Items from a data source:
────

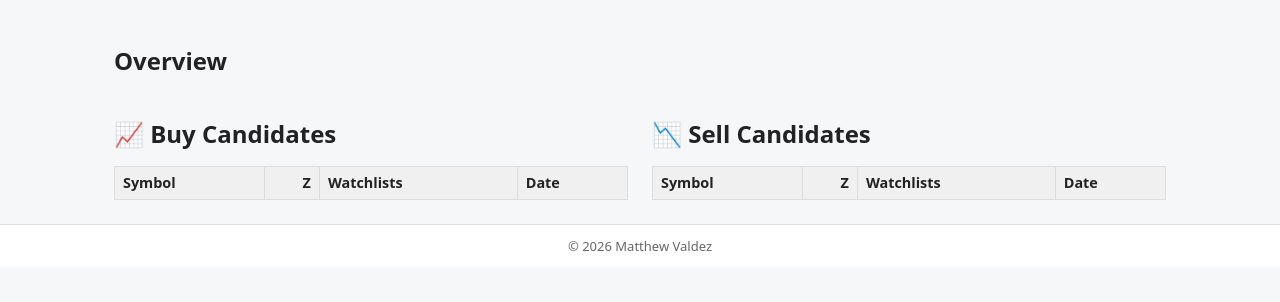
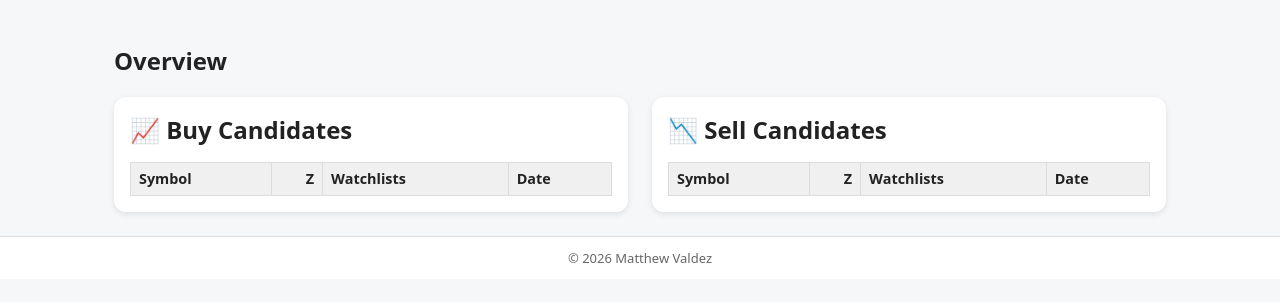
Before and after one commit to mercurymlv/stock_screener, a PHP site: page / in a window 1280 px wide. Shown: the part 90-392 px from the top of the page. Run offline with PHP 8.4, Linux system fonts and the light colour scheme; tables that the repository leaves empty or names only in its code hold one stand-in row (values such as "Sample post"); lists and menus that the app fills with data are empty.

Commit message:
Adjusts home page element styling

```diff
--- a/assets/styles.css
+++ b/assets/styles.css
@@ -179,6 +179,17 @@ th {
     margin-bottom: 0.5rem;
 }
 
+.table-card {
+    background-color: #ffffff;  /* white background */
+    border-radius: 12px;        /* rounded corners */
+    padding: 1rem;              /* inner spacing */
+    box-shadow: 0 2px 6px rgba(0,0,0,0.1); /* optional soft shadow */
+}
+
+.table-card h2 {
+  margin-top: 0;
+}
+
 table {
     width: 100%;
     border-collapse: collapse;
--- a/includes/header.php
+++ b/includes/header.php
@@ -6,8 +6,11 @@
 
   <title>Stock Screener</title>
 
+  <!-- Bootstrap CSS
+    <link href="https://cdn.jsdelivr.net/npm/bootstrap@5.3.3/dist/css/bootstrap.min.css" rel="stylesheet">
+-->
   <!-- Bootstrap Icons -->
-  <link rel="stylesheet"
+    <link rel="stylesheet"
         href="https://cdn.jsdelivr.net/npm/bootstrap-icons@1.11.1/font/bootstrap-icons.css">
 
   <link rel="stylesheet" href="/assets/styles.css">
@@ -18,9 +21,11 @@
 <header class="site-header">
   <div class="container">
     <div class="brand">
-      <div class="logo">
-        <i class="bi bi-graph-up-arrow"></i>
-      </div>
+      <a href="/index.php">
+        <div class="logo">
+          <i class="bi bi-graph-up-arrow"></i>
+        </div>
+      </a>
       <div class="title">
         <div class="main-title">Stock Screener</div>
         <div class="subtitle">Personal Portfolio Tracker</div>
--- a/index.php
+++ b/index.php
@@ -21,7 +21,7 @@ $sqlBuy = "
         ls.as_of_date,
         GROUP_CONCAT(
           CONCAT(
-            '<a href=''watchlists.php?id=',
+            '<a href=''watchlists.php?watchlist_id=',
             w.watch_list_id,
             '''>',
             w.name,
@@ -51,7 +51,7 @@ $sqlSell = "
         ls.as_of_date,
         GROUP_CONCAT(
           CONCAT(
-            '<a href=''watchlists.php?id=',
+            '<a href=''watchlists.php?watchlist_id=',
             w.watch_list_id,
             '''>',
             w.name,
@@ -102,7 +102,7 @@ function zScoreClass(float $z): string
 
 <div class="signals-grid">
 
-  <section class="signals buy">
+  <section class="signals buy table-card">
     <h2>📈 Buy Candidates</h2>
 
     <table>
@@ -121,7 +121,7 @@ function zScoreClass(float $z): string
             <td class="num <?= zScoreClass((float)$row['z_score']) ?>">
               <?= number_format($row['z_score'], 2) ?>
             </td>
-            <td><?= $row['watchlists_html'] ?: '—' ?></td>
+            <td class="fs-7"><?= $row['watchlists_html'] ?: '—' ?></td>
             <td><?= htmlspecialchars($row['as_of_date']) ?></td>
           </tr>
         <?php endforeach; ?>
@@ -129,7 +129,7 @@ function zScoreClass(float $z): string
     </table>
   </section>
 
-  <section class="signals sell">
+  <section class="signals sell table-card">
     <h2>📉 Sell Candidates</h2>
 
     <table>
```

────

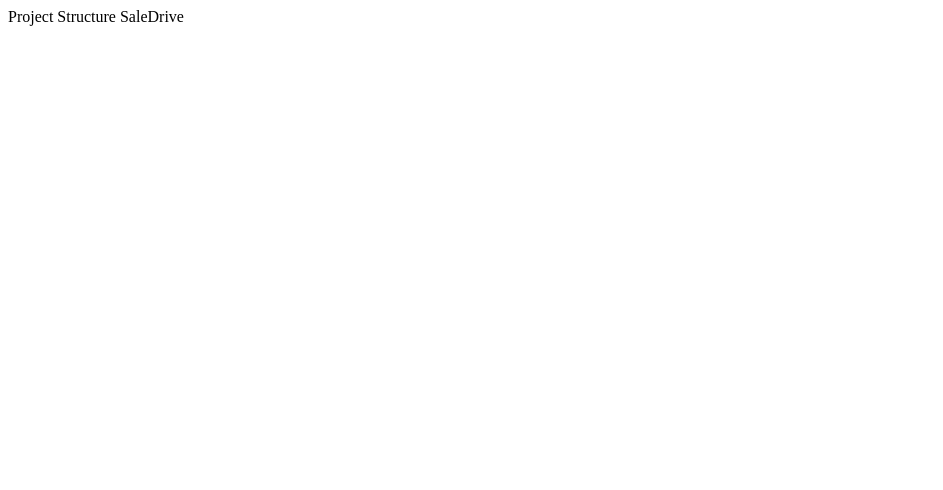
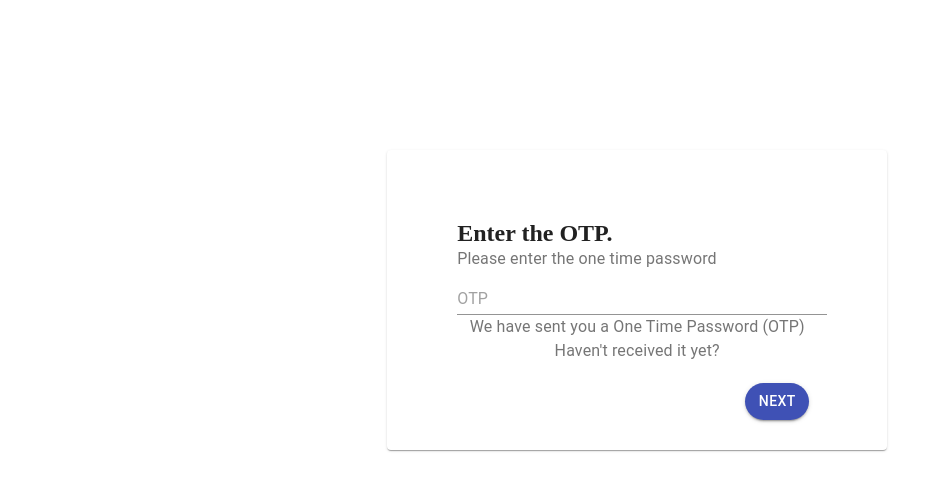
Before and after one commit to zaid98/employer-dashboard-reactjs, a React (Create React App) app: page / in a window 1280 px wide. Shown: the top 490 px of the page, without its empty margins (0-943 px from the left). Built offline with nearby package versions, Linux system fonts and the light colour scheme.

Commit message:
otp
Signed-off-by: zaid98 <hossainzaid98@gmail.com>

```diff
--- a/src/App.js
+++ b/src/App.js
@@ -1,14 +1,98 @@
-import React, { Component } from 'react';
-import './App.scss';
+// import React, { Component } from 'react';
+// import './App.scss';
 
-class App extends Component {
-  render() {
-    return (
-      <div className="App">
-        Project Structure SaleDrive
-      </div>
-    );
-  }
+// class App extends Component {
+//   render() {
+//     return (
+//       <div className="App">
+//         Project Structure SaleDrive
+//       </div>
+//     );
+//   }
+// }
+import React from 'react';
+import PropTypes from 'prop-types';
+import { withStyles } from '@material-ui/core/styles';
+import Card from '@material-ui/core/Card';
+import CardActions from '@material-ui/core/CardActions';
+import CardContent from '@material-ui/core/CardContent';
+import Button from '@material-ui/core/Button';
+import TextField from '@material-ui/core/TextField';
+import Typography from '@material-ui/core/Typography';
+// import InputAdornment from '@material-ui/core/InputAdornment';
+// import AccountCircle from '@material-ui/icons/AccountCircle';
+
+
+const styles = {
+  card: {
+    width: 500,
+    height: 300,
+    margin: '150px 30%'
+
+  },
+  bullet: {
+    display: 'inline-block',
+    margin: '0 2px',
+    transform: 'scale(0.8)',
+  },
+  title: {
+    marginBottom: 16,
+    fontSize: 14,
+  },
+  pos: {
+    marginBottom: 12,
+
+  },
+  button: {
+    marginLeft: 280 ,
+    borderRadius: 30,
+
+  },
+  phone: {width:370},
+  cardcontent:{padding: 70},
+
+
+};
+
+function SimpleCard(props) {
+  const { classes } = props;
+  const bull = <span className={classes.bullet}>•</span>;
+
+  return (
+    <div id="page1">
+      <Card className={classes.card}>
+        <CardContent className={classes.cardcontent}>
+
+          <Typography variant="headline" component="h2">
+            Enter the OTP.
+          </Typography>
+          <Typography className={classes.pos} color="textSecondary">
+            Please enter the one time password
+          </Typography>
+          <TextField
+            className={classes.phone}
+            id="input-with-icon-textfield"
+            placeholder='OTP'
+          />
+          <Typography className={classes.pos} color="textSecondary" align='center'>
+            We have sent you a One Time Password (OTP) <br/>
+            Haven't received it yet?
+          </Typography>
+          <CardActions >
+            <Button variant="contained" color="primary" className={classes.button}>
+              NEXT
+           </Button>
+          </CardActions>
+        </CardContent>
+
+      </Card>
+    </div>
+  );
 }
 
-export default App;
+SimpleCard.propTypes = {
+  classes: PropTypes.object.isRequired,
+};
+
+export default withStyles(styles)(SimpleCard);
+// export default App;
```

────

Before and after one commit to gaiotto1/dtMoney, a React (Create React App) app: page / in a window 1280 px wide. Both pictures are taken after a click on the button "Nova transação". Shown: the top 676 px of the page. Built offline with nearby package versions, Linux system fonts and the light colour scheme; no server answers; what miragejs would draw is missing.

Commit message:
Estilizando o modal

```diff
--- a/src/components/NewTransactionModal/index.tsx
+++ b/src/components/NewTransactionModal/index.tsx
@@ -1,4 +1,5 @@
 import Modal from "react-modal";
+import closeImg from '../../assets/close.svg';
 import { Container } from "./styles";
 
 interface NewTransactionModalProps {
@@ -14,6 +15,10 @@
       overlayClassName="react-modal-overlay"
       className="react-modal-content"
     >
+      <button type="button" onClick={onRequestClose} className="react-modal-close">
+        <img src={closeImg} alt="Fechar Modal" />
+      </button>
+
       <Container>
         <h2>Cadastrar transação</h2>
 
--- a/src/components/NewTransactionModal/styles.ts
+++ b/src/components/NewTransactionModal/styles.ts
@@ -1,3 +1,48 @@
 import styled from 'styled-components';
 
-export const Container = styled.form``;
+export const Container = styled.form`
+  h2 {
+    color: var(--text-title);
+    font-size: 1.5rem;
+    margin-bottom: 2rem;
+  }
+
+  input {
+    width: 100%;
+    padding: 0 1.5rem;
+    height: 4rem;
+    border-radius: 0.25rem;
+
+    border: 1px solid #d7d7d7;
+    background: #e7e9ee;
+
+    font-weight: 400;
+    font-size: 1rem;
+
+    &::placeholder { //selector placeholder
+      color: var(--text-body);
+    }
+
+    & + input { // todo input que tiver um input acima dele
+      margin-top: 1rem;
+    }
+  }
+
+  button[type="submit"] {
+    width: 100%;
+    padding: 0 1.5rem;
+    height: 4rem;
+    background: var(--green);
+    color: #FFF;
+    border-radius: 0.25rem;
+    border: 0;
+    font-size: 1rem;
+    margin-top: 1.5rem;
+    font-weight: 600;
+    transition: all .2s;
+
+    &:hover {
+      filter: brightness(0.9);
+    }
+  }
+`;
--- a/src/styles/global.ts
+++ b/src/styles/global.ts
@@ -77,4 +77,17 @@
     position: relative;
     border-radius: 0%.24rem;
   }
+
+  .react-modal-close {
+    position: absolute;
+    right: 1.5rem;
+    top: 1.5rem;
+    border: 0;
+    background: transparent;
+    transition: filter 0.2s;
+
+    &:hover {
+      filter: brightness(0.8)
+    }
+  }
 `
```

────

**Task statement:** Find the word "brightness" in the records, and report each line that has it.

**Solution to this exercise:**
+      filter: brightness(0.9);
+      filter: brightness(0.8)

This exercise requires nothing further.